Set down, unchanged, the line with "Update members.html" and everything after it through the last line of the data.

▶ [Material for the task]:
┄┄┄┄┄┄┄┄┄┄┄┄┄┄┄┄┄┄┄┄

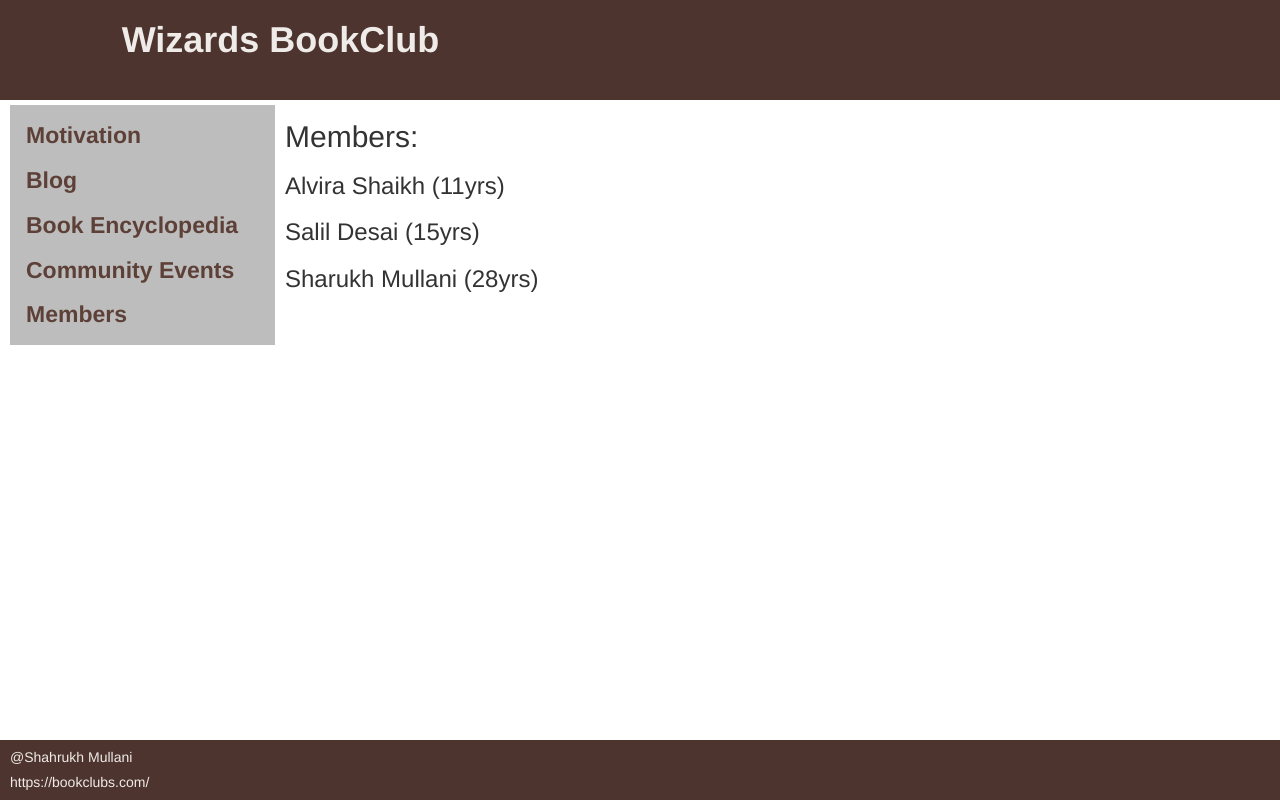
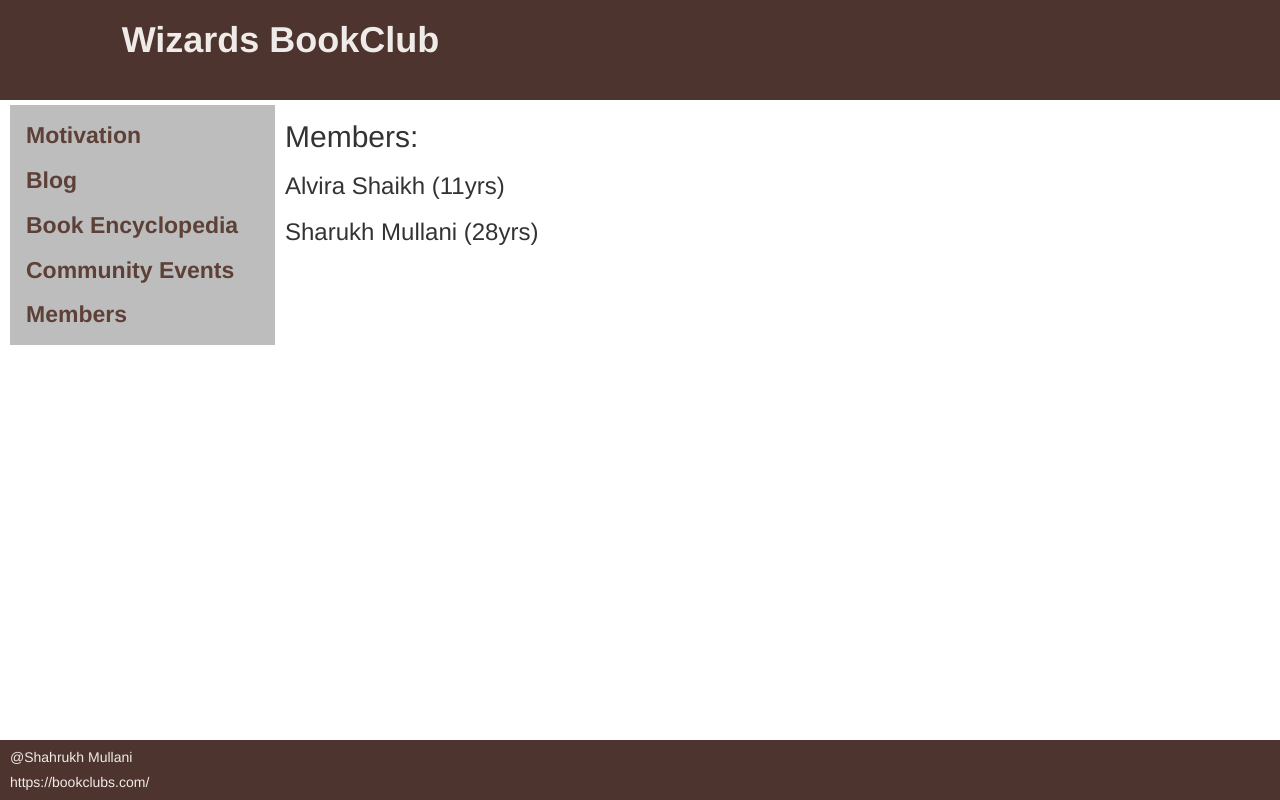
Before and after one commit to mullanishah/wizards-book-club, a plain HTML site: page members/members.html in a window 1280 px wide. Drawn offline with nearby package versions, Linux system fonts and the light colour scheme.

Commit message:
Update members.html

```diff
--- a/members/members.html
+++ b/members/members.html
@@ -32,7 +32,6 @@
         <div class="col-sm-8 main">
             <h2>Members:</h2>
             <h3>Alvira Shaikh (11yrs)</h3>
-            <h3>Salil Desai (15yrs)</h3>
             <h3>Sharukh Mullani (28yrs)</h3>
         </div>
     </div>
```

┄┄┄┄┄┄┄┄┄┄┄┄┄┄┄┄┄┄┄┄

▶ [Answer area]:
Update members.html

```diff
--- a/members/members.html
+++ b/members/members.html
@@ -32,7 +32,6 @@
         <div class="col-sm-8 main">
             <h2>Members:</h2>
             <h3>Alvira Shaikh (11yrs)</h3>
-            <h3>Salil Desai (15yrs)</h3>
             <h3>Sharukh Mullani (28yrs)</h3>
         </div>
     </div>
```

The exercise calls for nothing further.